The first application of a global consensus is Bitcoin, the first peer to peer electronic cash system. This was the first example showing how digital cash can move from one person to another without the need for a central bank or third party to facilitate the payment.
So what's the big deal about blockchain?
The fact you can transact directly with no middleman is the big deal!
Almost every industry operates with a middleman. Bankers, accountants and lawyers are all middlemen.
Middlemen add an extra layer in the process of transacting. This extra layer decreases efficiencies, makes transactions slower and more importantly, is a layer in the process that costs the customer yet adds no or little value in the transaction.
This technology is particularly disrupting the financial industry where you have billions of dollars moving through many intermediates i.e. banks where huge markups and fees are charged.
All banks already deal with digital cash in the sense that when they move funds, they are just moving a bunch of numbers on the screen. Rarely do they physically shift large volumes of cash physically? So why should this cost so much?
In particular, why do international payments have to cost so much? One of the largest Bitcoin transactions—in terms of BTC—is 500,000 BTC in April 2015. (You can see the transaction yourself here)
The transaction was the equivalent of USD $100 million at the time. How much did it cost to send this transaction? £13!
Moving that amount of cash today via a traditional bank would incur costs of at least £50,000!
So this is what is so exciting about the blockchain and why it's so important everyone learns about the basis of it because this could be the most revolutionary technology to occur in our lifetime since the rise of the internet.
Do you think it’s important to learn about blockchain technology? Leave your comments below.
Written by Sukhi Jutla
An IBM Blockchain Foundation Developer, she made global headlines in April 2018 when she became the World’s First #1 Bestselling ‘Blockchain’ Author.
She has authored two more books and is the co-founder of MarketOrders, the online B2B marketplace for gold jewelry and diamonds. As a female tech ambassador, Sukhi is a regular keynote speaker and passionate about supporting female entrepreneurship.

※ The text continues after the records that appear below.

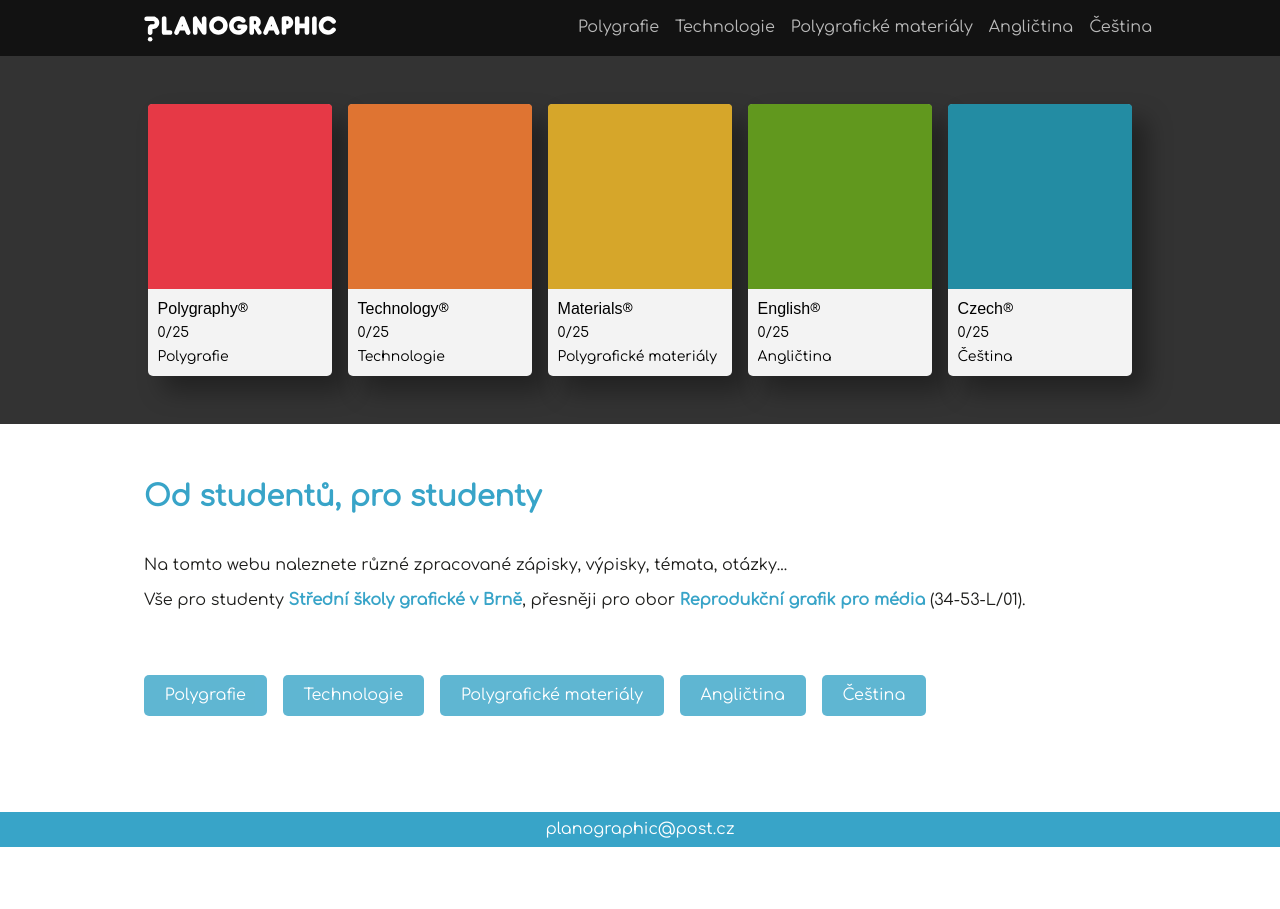
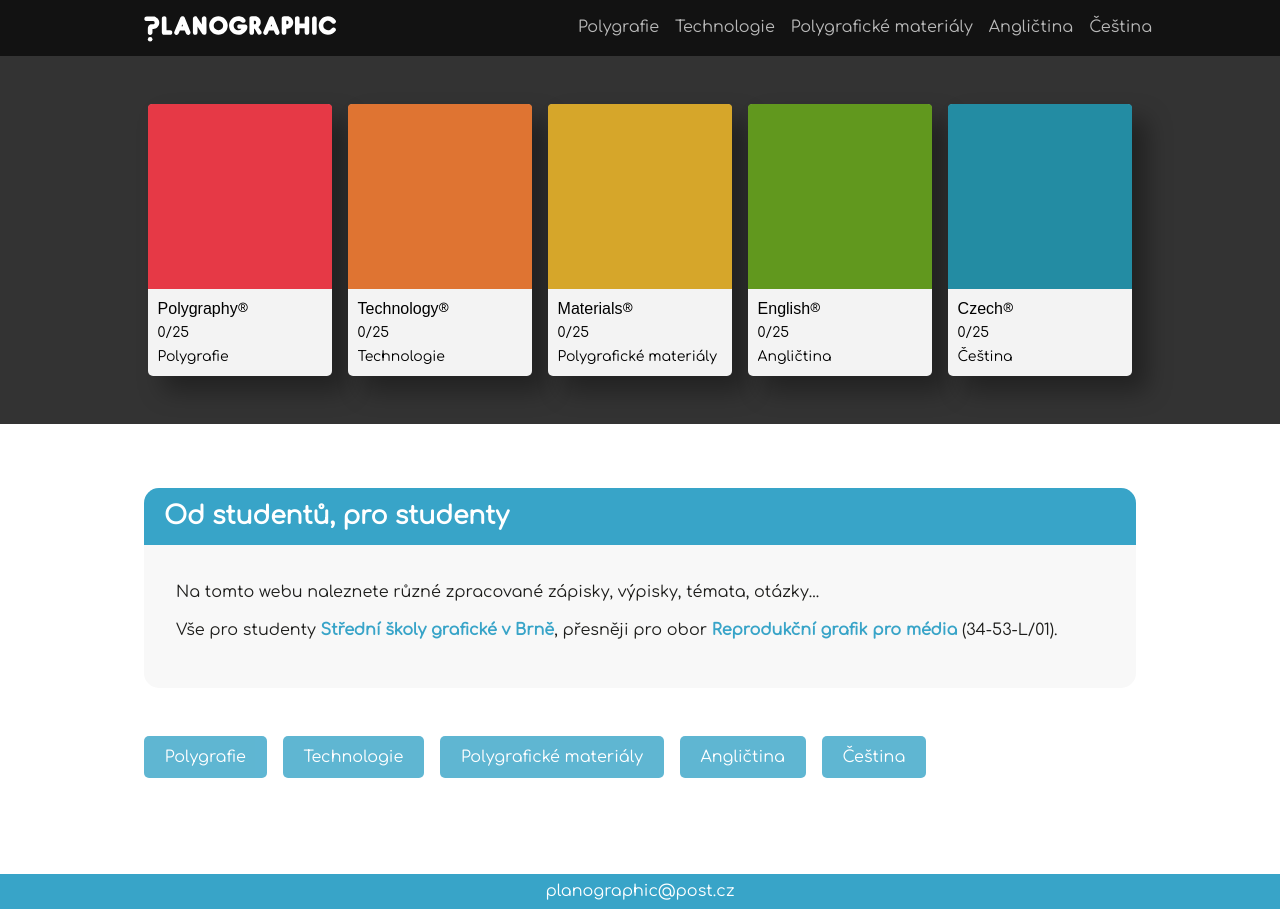
Before and after one commit to dxzfvzs/planographic_web, a React (Create React App) app: page /1/1/1 in a window 1280 px wide. Before the commit the page ends 847 px from the top, so only its background shows below. Built offline with nearby package versions, Linux system fonts and the light colour scheme.

Commit message:
feat: subject and home page rewamp

```diff
--- a/src/css/text.css
+++ b/src/css/text.css
@@ -11,25 +11,24 @@ html, body {
 
 h1 {
   margin-top: 0;
-  margin-bottom: 1.7em;
-  padding: 0;
-  border: 0;
-  font-size: 1.8em;
   text-align: left;
-  color: #38a4c8;
-  background-color: #ffffff;
   font-weight: bolder;
+  color: white;
+  padding: 0.75em 0.8em;
+  margin-bottom: 1.4em;
+  border-radius: 15px 15px 0 0;
+  font-size: 25px;
+  background: var(--subject-color, var(--blue));
 }
 
 h2 {
-  margin-top: 1em;
+  margin-top: 0.8em;
   margin-bottom: 1em;
   padding: 0;
   border: 0;
   font-size: 1.5em;
   text-align: left;
-  color: #38a4c8;
-  background-color: #ffffff;
+  color: var(--subject-color, var(--blue));
   font-weight: normal;
 }
 
@@ -40,8 +39,16 @@ p {
   color: #1D1D1B;
 }
 
+.intro {
+  padding: 0.2em 2em 0 2em;
+}
+
+.link-section {
+  padding: 1em 2em;
+}
+
 strong {
-  color: var(--blue);
+  color: var(--subject-color, var(--blue));
   font-weight: bolder;
 }
 
--- a/src/pages/home.tsx
+++ b/src/pages/home.tsx
@@ -5,13 +5,13 @@ import NavButton from "../components/button/nav-button";
 export default function Home() {
   return (
     <>
-      <section>
+      <section className="article-background">
         <h1>Od studentů, pro studenty</h1>
-        <p>
+        <p className="intro">
           {`Na tomto webu naleznete různé zpracované zápisky, výpisky, témata, otázky... `}
         </p>
 
-        <p>
+        <p className="intro">
           {`Vše pro studenty `}
           <ClickableLink
             url={"https://ssgbrno.cz/"}>
--- a/src/pages/subject-page.tsx
+++ b/src/pages/subject-page.tsx
@@ -1,4 +1,4 @@
-import React from "react";
+import React, { useEffect, useState } from "react";
 import NavButton from "../components/button/nav-button";
 import { ContentMap } from "../content/content";
 import { Subject, subjects } from "../utils/subjects";
@@ -11,20 +11,38 @@ export default function SubjectPage() {
     key => subjects[key].url === subjectSlug
   );
 
+  const neutralColorHex = "#404040";
+
+  // state for neutral color toggle
+  const [neutralColor] = useState<boolean>(() => {
+    const stored = localStorage.getItem("neutralColor");
+    return stored === "true";
+  });
+
+  // persist toggle
+  useEffect(() => {
+    localStorage.setItem("neutralColor", String(neutralColor));
+  }, [neutralColor]);
+
   if (!subjectKey) return <p>Předmětová stránka nenalezena</p>;
 
   const config = subjects[subjectKey];
+  const color = neutralColor ? neutralColorHex : config.color;
   const contentSections = ContentMap[subjectKey] || [];
 
   return (
     <>
-      <section style={{ "--subject-color": config.color } as React.CSSProperties}>
+      <section style={{ "--subject-color": color } as React.CSSProperties} className="article-background">
         <h1>{config.cz}</h1>
-        <p>{config.intro}</p>
+        <p className="intro">{config.intro}</p>
       </section>
 
       {contentSections.map((section) => (
-        <section key={section.sectionSlug}>
+        <section
+          key={section.sectionSlug}
+          style={{ "--subject-color": color } as React.CSSProperties}
+          className="article-background link-section"
+        >
           <h2>{section.section}</h2>
           <p>{section.intro}</p>
           <div className="flex-gap">
@@ -33,7 +51,7 @@ export default function SubjectPage() {
                 key={article.url}
                 url={`/${config.url}/${section.sectionSlug}/${article.url}`}
                 text={article.name}
-                color={config.color} // per-subject color
+                color={color}
               />
             ))}
           </div>
```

She is an IBM Blockchain Foundation Developer and her efforts have been recognized by a number of industry awards including the Asian Women of Achievement Awards, We Are The City Rising Stars Award, Management Today’s “35 Women under 35”; and listed as one of the Top 100 Asians in UK Tech.
In April 2018 Sukhi made global headlines when she became the World’s First #1 Bestselling ‘Blockchain’ Author. Named as one of the 50 most influential people in Blockchain.